The moated Kirchhausen castle was built between 1570 and 1576 by order of Heinrich von Bogenhausen (Teutonic Order). He replaced the old castle that was built by Thomas Knoll from Weinsberg, whose stone cutter’s mark is still visible today in the keystone of the archway.

Today, the moat around the castle is no longer filled with water. A stone bridge leads the way into the castle courtyard, which took over the former wooden draw bridge. To the left and right of the gateway construction there are arrow slits decorated as lion heads. The two towers served as a means of defence, then as straw stores, bull pens or cubicles for travelling tradesmen. The deanery is the oldest part of the castle.

In the last century the building has been used as a school house and town hall. It was renovated in 1965. Today it is the home of the Resident’s Registration Office of Kirchhausen.A castle festival takes place every two years. The castle can be visited during the Resident’s Registration Office opening hours.



Your name


Founded: 1570
Category: Castles and fortifications in Germany
Historical period: Reformation & Wars of Religion (Germany)

More Information


4.1/5 (based on Google user reviews)

User Reviews

Ich habe dort mal meine Tante besucht und fand den Weihnachts Schmuck am Brunnen sehr schön.
Sandra Neumann (3 years ago)
Von außen hübsch, innen nicht historisch, sondern 60er Jahre Flair
Annette Vanila (3 years ago)
My godson held his wedding here & it was a lovely location
Mike Walter (3 years ago)
Ein deutschordens Schloß aus dem 15.Jh auf dem Schlossplatz finden regelmäßig Veranstaltungen statt. Außerdem ist das Schloß eine beliebte lokation für Eheschliessungen.
Da Ba (4 years ago)
Schöner kann man nicht standesamtlich heiraten.Auch soll erwähnt sein daß dieser Standesbeamte einzigartig gut ist.
Powered by Google

Featured Historic Landmarks, Sites & Buildings

Historic Site of the week

Kraków Cloth Hall

The Cloth Hall in Kraków dates to the Renaissance and is one of the city's most recognizable icons. It is the central feature of the main market square in the Kraków Old Town (listed as a UNESCO World Heritage Site since 1978).

The hall was once a major centre of international trade. Traveling merchants met there to discuss business and to barter. During its golden age in the 15th century, the hall was the source of a variety of exotic imports from the east – spices, silk, leather and wax – while Kraków itself exported textiles, lead, and salt from the Wieliczka Salt Mine.

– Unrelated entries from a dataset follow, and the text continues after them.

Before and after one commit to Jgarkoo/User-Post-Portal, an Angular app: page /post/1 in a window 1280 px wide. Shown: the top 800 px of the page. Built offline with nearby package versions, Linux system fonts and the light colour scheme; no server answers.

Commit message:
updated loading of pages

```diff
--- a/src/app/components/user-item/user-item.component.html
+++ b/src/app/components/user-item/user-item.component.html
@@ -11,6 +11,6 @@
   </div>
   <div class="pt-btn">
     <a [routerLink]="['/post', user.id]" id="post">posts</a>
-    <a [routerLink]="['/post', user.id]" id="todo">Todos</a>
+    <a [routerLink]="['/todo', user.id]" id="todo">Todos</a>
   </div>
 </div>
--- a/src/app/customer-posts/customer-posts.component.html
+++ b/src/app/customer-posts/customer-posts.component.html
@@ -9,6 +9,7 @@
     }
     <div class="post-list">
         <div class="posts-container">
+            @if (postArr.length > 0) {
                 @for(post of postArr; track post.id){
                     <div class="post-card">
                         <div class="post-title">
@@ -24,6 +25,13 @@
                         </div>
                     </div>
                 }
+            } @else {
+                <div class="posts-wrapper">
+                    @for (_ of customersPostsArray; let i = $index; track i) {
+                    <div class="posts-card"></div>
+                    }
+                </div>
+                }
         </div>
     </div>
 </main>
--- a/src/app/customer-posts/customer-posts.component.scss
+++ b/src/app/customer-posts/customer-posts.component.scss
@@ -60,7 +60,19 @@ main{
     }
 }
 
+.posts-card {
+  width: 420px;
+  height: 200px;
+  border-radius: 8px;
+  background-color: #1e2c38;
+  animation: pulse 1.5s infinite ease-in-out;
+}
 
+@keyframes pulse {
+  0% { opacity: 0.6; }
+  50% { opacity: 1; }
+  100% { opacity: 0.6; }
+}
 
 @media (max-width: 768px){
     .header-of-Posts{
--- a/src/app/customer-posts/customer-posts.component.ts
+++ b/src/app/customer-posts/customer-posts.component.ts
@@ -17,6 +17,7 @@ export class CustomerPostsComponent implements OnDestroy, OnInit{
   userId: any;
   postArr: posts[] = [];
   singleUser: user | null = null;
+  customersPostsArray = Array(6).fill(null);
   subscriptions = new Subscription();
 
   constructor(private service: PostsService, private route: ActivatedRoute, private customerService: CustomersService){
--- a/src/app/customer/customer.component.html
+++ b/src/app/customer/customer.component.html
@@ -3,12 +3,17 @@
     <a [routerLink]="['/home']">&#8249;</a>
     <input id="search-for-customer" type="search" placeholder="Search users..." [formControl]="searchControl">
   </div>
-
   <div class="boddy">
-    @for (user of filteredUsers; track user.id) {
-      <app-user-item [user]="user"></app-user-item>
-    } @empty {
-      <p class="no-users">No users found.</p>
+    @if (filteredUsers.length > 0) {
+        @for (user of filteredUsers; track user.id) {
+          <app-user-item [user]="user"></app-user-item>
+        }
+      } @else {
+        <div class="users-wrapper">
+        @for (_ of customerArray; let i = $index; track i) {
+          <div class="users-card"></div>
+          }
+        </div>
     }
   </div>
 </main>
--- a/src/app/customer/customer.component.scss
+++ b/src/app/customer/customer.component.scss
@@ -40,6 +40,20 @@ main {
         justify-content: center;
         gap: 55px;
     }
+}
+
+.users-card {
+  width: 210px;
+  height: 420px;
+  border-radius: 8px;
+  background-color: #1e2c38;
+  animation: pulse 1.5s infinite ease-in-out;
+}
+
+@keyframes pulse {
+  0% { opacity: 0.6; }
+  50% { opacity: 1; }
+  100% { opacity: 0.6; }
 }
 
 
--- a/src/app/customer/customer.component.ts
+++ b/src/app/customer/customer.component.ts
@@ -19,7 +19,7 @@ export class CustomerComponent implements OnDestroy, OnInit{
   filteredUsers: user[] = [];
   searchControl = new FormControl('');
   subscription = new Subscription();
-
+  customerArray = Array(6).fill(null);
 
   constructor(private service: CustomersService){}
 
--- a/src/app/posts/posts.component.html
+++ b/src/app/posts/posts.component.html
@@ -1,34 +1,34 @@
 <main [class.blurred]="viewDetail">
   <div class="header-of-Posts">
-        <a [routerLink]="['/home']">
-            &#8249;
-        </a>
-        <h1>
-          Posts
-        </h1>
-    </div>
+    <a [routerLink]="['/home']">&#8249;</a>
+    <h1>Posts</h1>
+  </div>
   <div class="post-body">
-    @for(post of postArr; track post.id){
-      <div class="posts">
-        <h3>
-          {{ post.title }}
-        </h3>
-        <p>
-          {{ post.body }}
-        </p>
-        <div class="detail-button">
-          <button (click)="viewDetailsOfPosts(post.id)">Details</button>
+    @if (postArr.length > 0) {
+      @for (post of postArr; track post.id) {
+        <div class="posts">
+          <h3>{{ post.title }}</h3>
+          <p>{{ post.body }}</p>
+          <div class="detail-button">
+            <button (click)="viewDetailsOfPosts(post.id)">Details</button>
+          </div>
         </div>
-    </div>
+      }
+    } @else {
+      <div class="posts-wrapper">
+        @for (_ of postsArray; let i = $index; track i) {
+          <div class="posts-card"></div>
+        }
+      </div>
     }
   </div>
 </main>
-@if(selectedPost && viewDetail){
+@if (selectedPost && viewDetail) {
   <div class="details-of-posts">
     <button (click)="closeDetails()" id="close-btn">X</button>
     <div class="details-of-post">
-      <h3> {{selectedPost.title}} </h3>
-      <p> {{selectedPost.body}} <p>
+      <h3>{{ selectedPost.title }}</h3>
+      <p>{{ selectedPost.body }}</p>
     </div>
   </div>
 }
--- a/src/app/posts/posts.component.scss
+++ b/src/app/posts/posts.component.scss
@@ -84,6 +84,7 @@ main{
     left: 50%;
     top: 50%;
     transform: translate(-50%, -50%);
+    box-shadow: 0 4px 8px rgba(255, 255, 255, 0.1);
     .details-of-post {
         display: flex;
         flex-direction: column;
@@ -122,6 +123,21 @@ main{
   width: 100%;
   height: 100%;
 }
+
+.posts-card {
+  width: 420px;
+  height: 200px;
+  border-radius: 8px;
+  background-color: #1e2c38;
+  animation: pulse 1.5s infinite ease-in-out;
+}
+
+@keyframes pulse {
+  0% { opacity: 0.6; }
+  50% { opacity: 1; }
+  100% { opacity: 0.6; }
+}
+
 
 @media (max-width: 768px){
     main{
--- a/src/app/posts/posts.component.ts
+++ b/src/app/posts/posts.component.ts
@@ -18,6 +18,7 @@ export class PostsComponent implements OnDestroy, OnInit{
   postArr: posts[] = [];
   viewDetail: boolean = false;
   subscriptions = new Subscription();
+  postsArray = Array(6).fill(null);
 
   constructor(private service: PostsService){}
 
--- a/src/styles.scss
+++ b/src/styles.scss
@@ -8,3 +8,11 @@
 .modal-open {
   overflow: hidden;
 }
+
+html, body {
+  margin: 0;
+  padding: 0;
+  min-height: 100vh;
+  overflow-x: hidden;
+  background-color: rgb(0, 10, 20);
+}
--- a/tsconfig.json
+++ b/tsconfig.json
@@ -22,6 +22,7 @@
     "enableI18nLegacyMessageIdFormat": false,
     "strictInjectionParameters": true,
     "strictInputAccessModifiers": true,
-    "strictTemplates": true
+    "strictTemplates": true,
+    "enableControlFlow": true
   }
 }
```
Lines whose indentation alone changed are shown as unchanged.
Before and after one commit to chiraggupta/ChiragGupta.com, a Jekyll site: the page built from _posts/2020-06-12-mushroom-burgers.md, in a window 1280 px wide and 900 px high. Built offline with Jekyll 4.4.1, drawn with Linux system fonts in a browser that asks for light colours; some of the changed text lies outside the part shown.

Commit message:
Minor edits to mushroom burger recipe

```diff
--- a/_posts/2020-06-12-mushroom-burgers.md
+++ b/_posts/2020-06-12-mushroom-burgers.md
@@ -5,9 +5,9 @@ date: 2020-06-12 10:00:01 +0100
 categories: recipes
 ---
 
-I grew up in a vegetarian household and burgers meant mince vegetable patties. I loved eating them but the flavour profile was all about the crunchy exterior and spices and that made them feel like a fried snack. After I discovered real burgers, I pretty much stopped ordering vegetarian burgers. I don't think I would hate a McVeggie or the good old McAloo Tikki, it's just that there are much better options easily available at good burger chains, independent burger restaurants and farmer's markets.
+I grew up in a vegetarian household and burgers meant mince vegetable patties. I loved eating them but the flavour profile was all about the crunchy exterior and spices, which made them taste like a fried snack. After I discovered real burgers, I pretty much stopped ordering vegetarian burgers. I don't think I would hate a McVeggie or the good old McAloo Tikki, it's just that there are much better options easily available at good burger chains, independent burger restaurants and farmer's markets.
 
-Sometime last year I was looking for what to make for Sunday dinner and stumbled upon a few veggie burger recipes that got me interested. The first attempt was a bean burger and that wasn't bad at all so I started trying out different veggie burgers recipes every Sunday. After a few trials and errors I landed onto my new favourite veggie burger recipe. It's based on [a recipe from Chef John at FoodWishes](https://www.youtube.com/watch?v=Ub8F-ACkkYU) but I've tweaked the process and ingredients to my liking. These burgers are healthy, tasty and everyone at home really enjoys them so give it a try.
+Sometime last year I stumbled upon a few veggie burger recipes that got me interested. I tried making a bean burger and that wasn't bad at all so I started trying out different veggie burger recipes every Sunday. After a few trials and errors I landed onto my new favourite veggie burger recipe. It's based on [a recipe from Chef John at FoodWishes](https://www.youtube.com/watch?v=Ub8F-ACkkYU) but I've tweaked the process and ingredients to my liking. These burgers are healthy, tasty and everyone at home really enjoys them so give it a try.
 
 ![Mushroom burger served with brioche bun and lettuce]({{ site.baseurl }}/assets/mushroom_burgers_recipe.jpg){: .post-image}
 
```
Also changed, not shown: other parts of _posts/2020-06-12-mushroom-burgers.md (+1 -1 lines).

Kraków was Poland's capital city and was among the largest cities in Europe already from before the time of the Renaissance. However, its decline started with the move of the capital to Warsaw in the very end of the 16th century. The city's decline was hastened by wars and politics leading to the Partitions of Poland at the end of the 18th century. By the time of the architectural restoration proposed for the cloth hall in 1870 under Austrian rule, much of the historic city center was decrepit. A change in political and economic fortunes for the Kingdom of Galicia and Lodomeria ushered in a revival due to newly established Legislative Assembly or Sejm of the Land. The successful renovation of the Cloth Hall, based on design by Tomasz Pryliński and supervised by Mayor Mikołaj Zyblikiewicz, Sejm Marshal, was one of the most notable achievements of this period.

The hall has hosted many distinguished guests over the centuries and is still used to entertain monarchs and dignitaries, such as Charles, Prince of Wales and Emperor Akihito of Japan, who was welcomed here in 2002. In the past, balls were held here, most notably after Prince Józef Poniatowski had briefly liberated the city from the Austrians in 1809. Aside from its history and cultural value, the hall still is still used as a center of commerce.

On the upper floor of the hall is the Sukiennice Museum division of the National Museum, Kraków. It holds the largest permanent exhibit of the 19th-century Polish painting and sculpture, in four grand exhibition halls arranged by historical period and the theme extending into an entire artistic epoch. The museum was upgraded in 2010 with new technical equipment, storerooms, service spaces as well as improved thematic layout for the display.

The Gallery of 19th-Century Polish Art was a major cultural venue from the moment it opened on October 7, 1879. It features late Baroque, Rococo, and Classicist 18th-century portraits and battle scenes by Polish and foreign pre-Romantics.